Growing up on his family's orchards in Appleton, Michigan, in the 1950s, Martin Dijksterhuis finds everything he needs in his extended family and in the land itself -- in the reassuring routines of growing and harvesting, spraying and pruning. Although his mother wants him to get out of Appleton, which she finds impossibly provincial, and attend a great university -- the University of Chicago, her alma mater -- he has no desire to leave.
In the autumn of his junior year of high school, however, in the camp of the migrant workers who come north every year to pick the Dijksterhuis peaches and apples, Martin discovers his vocation, the country blues -- unsettling melodies that cry out from a place in the soul he never knew existed. He also falls in love with Corinna Williams, the strong-willed daughter of the black foreman who runs the Dijksterhuis orchards. His blues vocation and his love for Corinna are the two stories of his life.
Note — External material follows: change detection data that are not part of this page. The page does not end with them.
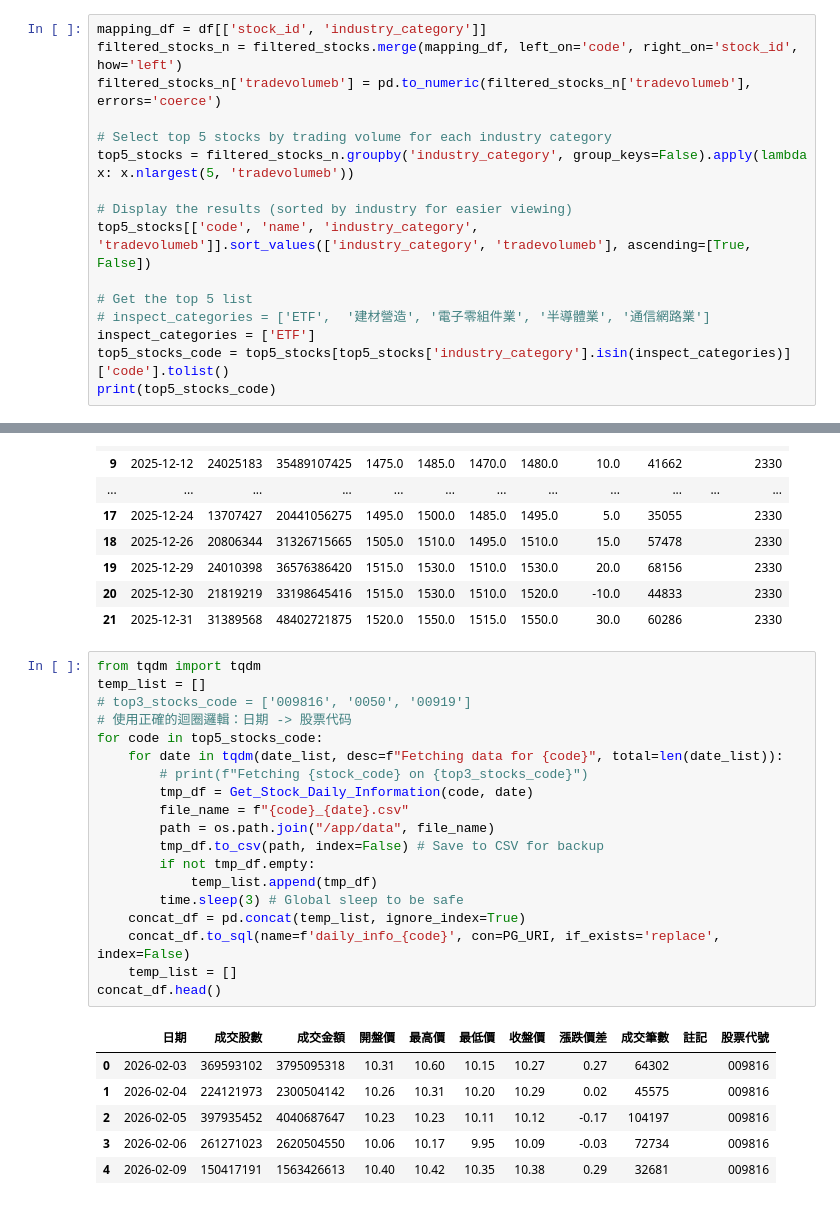
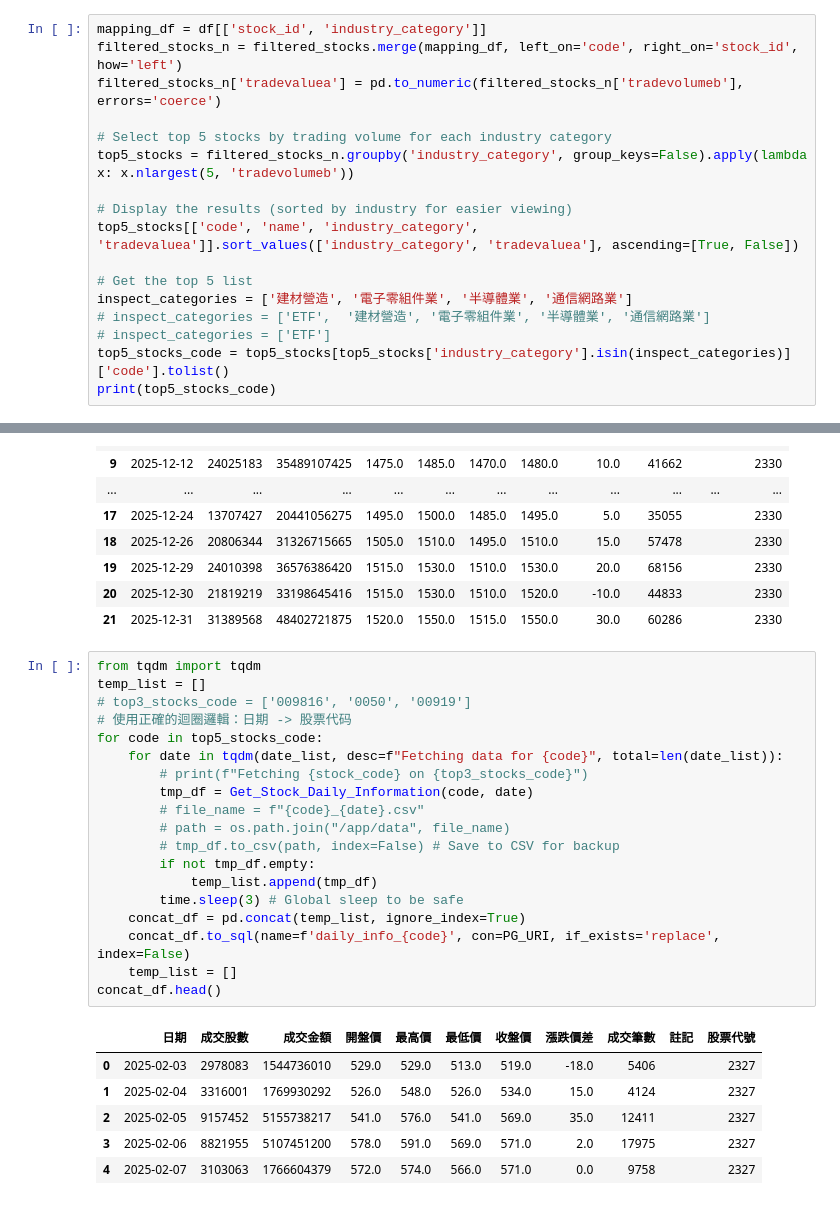
Before and after one commit to Chu-c-git/Automated_Trading_System, a Jupyter notebook: backend/data_preprocess/test_function.ipynb, the cells around one changed output, grey strips where cells are left out. Cells and saved outputs as stored; diff of their text form.

```diff
--- a/backend/data_preprocess/test_function.ipynb
+++ b/backend/data_preprocess/test_function.ipynb
@@ -170,17 +170,18 @@ final_df.value_counts('industry_category').sort_values(ascending=False).reset_in
 # %%
 mapping_df = df[['stock_id', 'industry_category']]
 filtered_stocks_n = filtered_stocks.merge(mapping_df, left_on='code', right_on='stock_id', how='left')
-filtered_stocks_n['tradevolumeb'] = pd.to_numeric(filtered_stocks_n['tradevolumeb'], errors='coerce')
+filtered_stocks_n['tradevaluea'] = pd.to_numeric(filtered_stocks_n['tradevolumeb'], errors='coerce')
 
 # Select top 5 stocks by trading volume for each industry category
 top5_stocks = filtered_stocks_n.groupby('industry_category', group_keys=False).apply(lambda x: x.nlargest(5, 'tradevolumeb'))
 
 # Display the results (sorted by industry for easier viewing)
-top5_stocks[['code', 'name', 'industry_category', 'tradevolumeb']].sort_values(['industry_category', 'tradevolumeb'], ascending=[True, False])
+top5_stocks[['code', 'name', 'industry_category', 'tradevaluea']].sort_values(['industry_category', 'tradevaluea'], ascending=[True, False])
 
 # Get the top 5 list
+inspect_categories = ['建材營造', '電子零組件業', '半導體業', '通信網路業']
 # inspect_categories = ['ETF',  '建材營造', '電子零組件業', '半導體業', '通信網路業']
-inspect_categories = ['ETF']
+# inspect_categories = ['ETF']
 top5_stocks_code = top5_stocks[top5_stocks['industry_category'].isin(inspect_categories)]['code'].tolist()
 print(top5_stocks_code)
 # %% [output]
@@ -232,26 +233,26 @@ Get_Stock_Daily_Information('2330', '20251201')
 # %%
 from tqdm import tqdm
 temp_list = []
 # top3_stocks_code = ['009816', '0050', '00919']
 # 使用正確的迴圈邏輯：日期 -> 股票代码
 for code in top5_stocks_code:
     for date in tqdm(date_list, desc=f"Fetching data for {code}", total=len(date_list)):
         # print(f"Fetching {stock_code} on {top3_stocks_code}")
         tmp_df = Get_Stock_Daily_Information(code, date)
-        file_name = f"{code}_{date}.csv"
-        path = os.path.join("/app/data", file_name)
-        tmp_df.to_csv(path, index=False) # Save to CSV for backup
+        # file_name = f"{code}_{date}.csv"
+        # path = os.path.join("/app/data", file_name)
+        # tmp_df.to_csv(path, index=False) # Save to CSV for backup
         if not tmp_df.empty:
             temp_list.append(tmp_df)
         time.sleep(3) # Global sleep to be safe
     concat_df = pd.concat(temp_list, ignore_index=True)
     concat_df.to_sql(name=f'daily_info_{code}', con=PG_URI, if_exists='replace', index=False)
     temp_list = []
 concat_df.head()
 # %% [output]
 |  | 日期 | 成交股數 | 成交金額 | 開盤價 | 最高價 | 最低價 | 收盤價 | 漲跌價差 | 成交筆數 | 註記 | 股票代號 |
-| 0 | 2026-02-03 | 369593102 | 3795095318 | 10.31 | 10.60 | 10.15 | 10.27 | 0.27 | 64302 |  | 009816 |
-| 1 | 2026-02-04 | 224121973 | 2300504142 | 10.26 | 10.31 | 10.20 | 10.29 | 0.02 | 45575 |  | 009816 |
-| 2 | 2026-02-05 | 397935452 | 4040687647 | 10.23 | 10.23 | 10.11 | 10.12 | -0.17 | 104197 |  | 009816 |
-| 3 | 2026-02-06 | 261271023 | 2620504550 | 10.06 | 10.17 | 9.95 | 10.09 | -0.03 | 72734 |  | 009816 |
-| 4 | 2026-02-09 | 150417191 | 1563426613 | 10.40 | 10.42 | 10.35 | 10.38 | 0.29 | 32681 |  | 009816 |
+| 0 | 2025-02-03 | 2978083 | 1544736010 | 529.0 | 529.0 | 513.0 | 519.0 | -18.0 | 5406 |  | 2327 |
+| 1 | 2025-02-04 | 3316001 | 1769930292 | 526.0 | 548.0 | 526.0 | 534.0 | 15.0 | 4124 |  | 2327 |
+| 2 | 2025-02-05 | 9157452 | 5155738217 | 541.0 | 576.0 | 541.0 | 569.0 | 35.0 | 12411 |  | 2327 |
+| 3 | 2025-02-06 | 8821955 | 5107451200 | 578.0 | 591.0 | 569.0 | 571.0 | 2.0 | 17975 |  | 2327 |
+| 4 | 2025-02-07 | 3103063 | 1766604379 | 572.0 | 574.0 | 566.0 | 571.0 | 0.0 | 9758 |  | 2327 |
```
Also changed, not shown: parts of 8 cells of this notebook, 1 other file.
His struggle to combine them into a single story takes him a long way from home and from the life he had always envisioned for himself, and then it brings him back again in a way he could never have imagined.
In this beautifully rendered novel, Robert Hellenga, author of The Sixteen Pleasures and The Fall of a Sparrow, explores the fragility of happiness, the difficulties of following one's calling in life, and the sorrows and satisfactions of being a parent.
A young man growing up in the Midwest during the '50s comes to terms with the problematic legacy of his first love in Hellenga's heartfelt, provocative third novel. Martin Dijksterhuis is the high school student who is forced to grow up in a hurry when his attraction for an African-American girl named Cory Williams leads to the birth of their child. He is willing to marry Cory and settle into a life of working the family's idyllic orchards in tiny Appleton, Mich., but both Cory's and Martin's mothers have other plans. Martin is heartbroken when the girl leaves town. When he learns that his mother paid off the Williams family to keep Cory from distracting him from his college education, he enlists in the navy in a fit of rebellion and then goes to work for the Railroad Post Office after his discharge. He continues to keep track of Cory as he moves toward his true calling as a blues musician, and, while her romantic interest in him has waned, he is able to repair the relationship enough to become a factor in the life of their daughter, Cozy. Hellenga (The Fall of a Sparrow) displays a sure touch as he probes a mid-century interracial relationship, and he effectively steers Martin through his initial romantic fervor and into his desire to establish a relationship with his daughter. This is a quietly graceful novel with a complex story and a multifaceted cast of characters and the icing on the cake is the author's lyrical writing about the blues.